Have a local dining experience.
One of my favorite meals during our time in Morocco was at the home of one of the employees of Casa Perleta, our hotel (more below). Mohammed serves breakfast at the hotel, but also takes guests on day excursions and invites them into his home for a wonderful meal made by his lovely wife. Mohammed doesn't speak English, but he speaks Spanish and his wife speaks a little English. I'm sure it was quite the scene watching Dan and Mohammed communicate in Spanish and Mohammed's wife and I trying to communicate in English. There were a lot of hand gestures, smiles, and attempts to translate. Music is always a universal language, so we enjoyed listening to Mohammed play his own music on guitar and afterwards watched a bit of a Bollywood movie...classic. If you'd like to enjoy a unique home-cooked meal, you can get in touch with Mohammed via Facebook. He doesn't charge, but you pay as you wish.
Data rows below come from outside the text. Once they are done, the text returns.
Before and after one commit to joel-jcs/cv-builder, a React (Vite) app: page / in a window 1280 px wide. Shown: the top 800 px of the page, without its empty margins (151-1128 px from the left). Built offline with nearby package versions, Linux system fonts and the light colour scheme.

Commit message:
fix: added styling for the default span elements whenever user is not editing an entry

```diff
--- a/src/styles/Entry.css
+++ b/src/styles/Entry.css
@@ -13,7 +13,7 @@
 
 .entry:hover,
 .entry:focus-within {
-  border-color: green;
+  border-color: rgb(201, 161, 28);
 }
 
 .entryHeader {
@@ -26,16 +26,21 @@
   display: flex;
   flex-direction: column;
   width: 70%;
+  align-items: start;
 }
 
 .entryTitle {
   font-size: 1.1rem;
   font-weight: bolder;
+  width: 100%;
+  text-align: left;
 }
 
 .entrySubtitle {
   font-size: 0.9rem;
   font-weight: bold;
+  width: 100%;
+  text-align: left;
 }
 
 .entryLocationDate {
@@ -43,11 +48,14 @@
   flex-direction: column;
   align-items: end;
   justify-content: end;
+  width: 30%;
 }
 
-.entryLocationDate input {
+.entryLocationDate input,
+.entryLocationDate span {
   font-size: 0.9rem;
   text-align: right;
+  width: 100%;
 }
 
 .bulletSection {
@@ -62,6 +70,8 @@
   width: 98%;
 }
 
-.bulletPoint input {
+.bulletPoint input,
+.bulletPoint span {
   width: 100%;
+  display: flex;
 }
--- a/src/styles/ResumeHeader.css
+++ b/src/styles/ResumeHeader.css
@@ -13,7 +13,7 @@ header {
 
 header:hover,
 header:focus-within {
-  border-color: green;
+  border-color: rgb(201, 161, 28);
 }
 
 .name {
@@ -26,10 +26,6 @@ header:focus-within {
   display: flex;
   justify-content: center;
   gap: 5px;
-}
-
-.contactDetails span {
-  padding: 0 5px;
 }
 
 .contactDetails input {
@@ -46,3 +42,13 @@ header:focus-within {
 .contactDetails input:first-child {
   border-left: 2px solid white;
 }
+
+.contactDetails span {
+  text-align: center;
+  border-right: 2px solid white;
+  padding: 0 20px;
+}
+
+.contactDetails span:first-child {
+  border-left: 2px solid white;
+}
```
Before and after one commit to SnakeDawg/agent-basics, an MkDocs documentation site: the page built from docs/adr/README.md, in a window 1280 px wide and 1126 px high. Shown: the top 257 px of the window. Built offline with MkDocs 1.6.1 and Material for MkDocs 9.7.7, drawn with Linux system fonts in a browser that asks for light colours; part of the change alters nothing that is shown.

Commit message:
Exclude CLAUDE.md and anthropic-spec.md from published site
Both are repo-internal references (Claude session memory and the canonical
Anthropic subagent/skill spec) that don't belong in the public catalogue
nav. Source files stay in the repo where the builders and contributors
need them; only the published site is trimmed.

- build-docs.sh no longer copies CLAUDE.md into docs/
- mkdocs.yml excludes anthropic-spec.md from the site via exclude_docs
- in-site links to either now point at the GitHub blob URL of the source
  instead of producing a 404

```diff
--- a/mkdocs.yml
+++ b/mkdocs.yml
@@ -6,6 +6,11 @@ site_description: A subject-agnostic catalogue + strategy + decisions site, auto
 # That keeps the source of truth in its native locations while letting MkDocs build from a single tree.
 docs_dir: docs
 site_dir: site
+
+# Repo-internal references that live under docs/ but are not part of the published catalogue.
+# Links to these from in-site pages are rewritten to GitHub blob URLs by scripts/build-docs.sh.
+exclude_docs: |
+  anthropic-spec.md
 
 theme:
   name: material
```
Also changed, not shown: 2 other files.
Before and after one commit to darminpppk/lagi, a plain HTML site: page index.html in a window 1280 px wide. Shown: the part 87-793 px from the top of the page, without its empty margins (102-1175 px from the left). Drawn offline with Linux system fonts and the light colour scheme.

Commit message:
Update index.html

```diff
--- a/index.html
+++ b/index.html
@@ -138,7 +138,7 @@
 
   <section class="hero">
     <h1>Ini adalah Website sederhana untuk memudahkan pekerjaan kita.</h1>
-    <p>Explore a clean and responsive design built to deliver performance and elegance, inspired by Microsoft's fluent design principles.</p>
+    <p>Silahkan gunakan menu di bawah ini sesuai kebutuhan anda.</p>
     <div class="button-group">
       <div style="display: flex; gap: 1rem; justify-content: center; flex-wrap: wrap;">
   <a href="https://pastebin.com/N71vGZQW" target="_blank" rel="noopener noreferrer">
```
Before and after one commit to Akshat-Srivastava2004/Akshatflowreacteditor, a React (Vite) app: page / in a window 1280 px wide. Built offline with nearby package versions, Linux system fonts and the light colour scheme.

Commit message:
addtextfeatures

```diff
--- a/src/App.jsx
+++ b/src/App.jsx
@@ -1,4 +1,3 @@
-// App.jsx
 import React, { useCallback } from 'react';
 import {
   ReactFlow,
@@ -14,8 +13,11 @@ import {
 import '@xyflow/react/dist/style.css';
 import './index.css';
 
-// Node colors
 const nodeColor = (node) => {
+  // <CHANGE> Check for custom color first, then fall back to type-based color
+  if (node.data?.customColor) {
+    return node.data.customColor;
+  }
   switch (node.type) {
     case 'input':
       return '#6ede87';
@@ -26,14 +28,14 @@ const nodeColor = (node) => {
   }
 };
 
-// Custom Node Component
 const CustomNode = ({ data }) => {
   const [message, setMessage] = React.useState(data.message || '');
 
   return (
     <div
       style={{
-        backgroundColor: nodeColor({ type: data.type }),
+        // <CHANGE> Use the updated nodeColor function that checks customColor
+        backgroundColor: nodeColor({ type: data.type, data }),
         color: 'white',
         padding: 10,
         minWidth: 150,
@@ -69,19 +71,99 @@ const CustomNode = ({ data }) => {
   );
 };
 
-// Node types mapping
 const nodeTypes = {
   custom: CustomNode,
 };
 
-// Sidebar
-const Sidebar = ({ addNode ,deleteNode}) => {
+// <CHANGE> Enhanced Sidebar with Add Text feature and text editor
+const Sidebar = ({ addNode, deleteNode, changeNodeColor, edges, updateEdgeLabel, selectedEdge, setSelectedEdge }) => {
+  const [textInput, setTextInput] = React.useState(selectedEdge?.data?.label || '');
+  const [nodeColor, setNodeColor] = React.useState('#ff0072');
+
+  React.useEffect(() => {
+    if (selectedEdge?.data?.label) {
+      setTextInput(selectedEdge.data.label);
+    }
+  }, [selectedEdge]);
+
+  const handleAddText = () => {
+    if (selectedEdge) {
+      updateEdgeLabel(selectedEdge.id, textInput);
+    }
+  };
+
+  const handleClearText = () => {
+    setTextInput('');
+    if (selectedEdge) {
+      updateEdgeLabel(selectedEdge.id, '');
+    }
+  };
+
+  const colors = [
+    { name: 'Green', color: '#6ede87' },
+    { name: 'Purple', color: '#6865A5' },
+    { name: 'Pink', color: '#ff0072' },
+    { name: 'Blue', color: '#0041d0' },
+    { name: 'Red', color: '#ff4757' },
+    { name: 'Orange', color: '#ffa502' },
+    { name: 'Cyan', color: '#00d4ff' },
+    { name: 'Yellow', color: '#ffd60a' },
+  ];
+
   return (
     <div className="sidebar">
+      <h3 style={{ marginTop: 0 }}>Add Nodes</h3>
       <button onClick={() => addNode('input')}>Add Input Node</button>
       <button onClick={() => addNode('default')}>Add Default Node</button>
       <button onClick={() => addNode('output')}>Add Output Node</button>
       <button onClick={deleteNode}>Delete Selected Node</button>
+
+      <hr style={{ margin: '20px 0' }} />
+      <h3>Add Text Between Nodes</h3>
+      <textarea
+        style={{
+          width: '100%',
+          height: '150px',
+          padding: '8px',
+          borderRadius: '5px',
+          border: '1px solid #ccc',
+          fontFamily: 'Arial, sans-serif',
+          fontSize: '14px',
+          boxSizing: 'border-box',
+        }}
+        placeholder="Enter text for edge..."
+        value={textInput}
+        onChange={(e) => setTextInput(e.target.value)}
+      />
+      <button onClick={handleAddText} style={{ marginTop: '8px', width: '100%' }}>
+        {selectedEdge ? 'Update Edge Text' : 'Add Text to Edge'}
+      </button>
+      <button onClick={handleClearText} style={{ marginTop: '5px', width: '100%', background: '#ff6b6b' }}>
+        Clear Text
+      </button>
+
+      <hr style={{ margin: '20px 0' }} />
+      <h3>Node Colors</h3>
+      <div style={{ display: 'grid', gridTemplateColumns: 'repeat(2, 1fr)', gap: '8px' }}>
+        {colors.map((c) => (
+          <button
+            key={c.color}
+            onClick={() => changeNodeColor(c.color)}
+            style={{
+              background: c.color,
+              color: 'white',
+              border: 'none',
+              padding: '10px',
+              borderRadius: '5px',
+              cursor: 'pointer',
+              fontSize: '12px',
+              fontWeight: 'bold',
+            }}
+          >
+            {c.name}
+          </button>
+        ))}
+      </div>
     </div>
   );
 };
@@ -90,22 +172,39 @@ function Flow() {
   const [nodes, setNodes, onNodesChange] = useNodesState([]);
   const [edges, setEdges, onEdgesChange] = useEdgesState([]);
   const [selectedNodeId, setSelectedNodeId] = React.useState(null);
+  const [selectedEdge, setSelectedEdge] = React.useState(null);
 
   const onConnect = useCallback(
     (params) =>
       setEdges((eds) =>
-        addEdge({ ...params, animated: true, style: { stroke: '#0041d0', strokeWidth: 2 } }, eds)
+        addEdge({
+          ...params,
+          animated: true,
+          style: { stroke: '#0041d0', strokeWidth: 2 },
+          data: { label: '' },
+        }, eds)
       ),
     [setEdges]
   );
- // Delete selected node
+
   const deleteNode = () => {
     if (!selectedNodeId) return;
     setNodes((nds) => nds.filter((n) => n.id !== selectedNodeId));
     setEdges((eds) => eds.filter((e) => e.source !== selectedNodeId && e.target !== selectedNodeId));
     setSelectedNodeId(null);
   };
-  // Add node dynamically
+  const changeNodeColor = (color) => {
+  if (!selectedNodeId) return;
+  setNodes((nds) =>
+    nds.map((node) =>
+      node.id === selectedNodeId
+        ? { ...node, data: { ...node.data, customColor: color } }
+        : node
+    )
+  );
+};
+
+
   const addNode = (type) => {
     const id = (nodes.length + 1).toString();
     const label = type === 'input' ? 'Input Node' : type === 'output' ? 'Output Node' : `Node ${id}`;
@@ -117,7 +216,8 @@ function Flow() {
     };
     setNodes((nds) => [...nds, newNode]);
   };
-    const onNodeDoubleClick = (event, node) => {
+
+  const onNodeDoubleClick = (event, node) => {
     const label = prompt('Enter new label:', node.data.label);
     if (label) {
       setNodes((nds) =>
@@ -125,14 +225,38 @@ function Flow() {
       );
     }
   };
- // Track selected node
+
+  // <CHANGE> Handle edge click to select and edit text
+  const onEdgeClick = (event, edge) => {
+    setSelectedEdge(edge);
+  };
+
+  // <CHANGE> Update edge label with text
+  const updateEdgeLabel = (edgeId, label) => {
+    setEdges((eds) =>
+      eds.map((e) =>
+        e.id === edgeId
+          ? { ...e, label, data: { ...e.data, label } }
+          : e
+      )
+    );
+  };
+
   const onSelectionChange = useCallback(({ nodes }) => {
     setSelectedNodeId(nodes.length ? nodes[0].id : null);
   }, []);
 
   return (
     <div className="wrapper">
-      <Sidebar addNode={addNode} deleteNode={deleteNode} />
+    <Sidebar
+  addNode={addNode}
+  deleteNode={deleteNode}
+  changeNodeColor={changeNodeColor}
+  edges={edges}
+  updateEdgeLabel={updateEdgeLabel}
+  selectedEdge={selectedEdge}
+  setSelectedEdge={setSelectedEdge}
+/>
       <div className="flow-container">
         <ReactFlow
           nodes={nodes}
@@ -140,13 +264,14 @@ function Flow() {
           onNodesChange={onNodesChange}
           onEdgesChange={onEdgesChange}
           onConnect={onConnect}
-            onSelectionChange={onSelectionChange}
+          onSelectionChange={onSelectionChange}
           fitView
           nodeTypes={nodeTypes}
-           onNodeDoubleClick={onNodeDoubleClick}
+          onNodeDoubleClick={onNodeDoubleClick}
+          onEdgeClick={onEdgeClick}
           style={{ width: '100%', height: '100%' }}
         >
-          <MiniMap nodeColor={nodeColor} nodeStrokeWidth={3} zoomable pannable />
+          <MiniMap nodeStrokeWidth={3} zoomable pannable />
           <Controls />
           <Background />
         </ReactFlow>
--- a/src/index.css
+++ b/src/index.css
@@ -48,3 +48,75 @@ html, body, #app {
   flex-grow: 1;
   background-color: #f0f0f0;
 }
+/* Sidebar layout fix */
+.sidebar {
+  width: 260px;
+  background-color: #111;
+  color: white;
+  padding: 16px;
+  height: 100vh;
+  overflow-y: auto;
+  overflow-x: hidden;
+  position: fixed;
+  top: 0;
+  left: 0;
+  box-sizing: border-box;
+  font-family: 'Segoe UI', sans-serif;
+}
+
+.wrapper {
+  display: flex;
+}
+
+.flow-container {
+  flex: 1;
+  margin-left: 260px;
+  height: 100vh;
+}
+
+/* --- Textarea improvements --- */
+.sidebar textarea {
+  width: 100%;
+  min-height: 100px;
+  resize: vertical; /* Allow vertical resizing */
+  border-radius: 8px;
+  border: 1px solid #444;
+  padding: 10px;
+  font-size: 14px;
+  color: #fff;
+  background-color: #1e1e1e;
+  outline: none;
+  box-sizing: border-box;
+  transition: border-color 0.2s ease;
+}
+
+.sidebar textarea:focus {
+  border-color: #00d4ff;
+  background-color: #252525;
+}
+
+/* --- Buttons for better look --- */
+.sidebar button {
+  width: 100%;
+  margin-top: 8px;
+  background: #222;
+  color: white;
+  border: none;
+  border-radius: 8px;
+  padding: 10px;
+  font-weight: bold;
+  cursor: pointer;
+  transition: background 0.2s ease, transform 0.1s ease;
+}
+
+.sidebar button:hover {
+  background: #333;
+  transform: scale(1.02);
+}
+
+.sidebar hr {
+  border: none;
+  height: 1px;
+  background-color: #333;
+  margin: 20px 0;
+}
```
We picked up cookies from Chez Aziz on our way over as a token and also gave him 400 dirhams (about $20 USD per person, which he seemed overly gracious for). Mohammed picked us up at Casa Perleta and walked us back after dinner. I highly recommend reaching out! He can also take you on the hike to Akchour (more details HERE).
Chefchaouen is best reached from Tangier (2.5 hours) or Fes (4.5 hours), but you can also come from Rabat (4 hours) or Casablanca (5.5 hours). We used the fabulous Dunes Line Tours, who picked us up in Tangier and drove us around the rest of the 8 days we were in Morocco. I highly recommend springing for a private car, so you can stop at gorgeous viewpoints along the way. You can also take a CTM bus line or a Grand Taxi.
Where to Stay
You’ll want to stay inside the medina of Chefchaouen. We absolutely loved Casa Perleta, a small house hotel with only 8 rooms. The staff were so warm and the location was perfect. Plus, they had a killer breakfast with an even better view. They serve you the best sfenj (donut) with breakfast! Make sure to call just before you arrive in Chefchaouen, so someone from the hotel can meet you at the appropriate gate and walk you into the medina (pedestrian only).
Where to Eat
There are limited options for good restaurants in Chefchaouen. The only one we enjoyed was Restaurant Populaire Bab Ssour, just off the main square. I wish we had eaten there for lunch and dinner as there were enough options. Obviously, the restaurants on the main square are going to be more expensive. Casa Hassan was recommended to us, but I really didn’t enjoy it and would avoid.
If you're looking for a pastry or quick breakfast, head to Chez Aziz just outside the medina.
If you're not staying at Casa Perleta, make sure to visit the sfenj (donut) stand right outside its door. You're served them as breakfast as a guest of the hotel.
TBP Insider Tips
> You do not need a guide in Chefchaouen as the medina is small enough to navigate on your own.
> Spanish is more widely spoken than French or English in this region.
> Cash is more widely accepted than credit cards and there is an ATM in the main square.
> Casa Perleta only has 8 rooms, so booking early in advised. You'll send a small deposit mostly likely via PayPal and pay the balance in cash when you depart.
> Chefchaouen is in the mountains, so it can be quite cool at night.
> We didn't drink the water in Morocco. You can purchase large bottles in the small stores just outside Casa Perleta.
> Make sure to try the clementines and pomegranates (if in season) from the produce market just outside the western entrance to the medina. I've never had a pomegranate so sweet! They're yellow on the outside and pinker than the ones I'm used to.
> One thing I will mention is that I fantasized this picture perfect blue city, but it was actually a little dirty and the buildings worn down...don't expect perfectly clean blue walls everywhere. It's still an old town.
> If you're looking for the hustle and bustle of a big city, I wouldn't go all the way to Chefchaouen.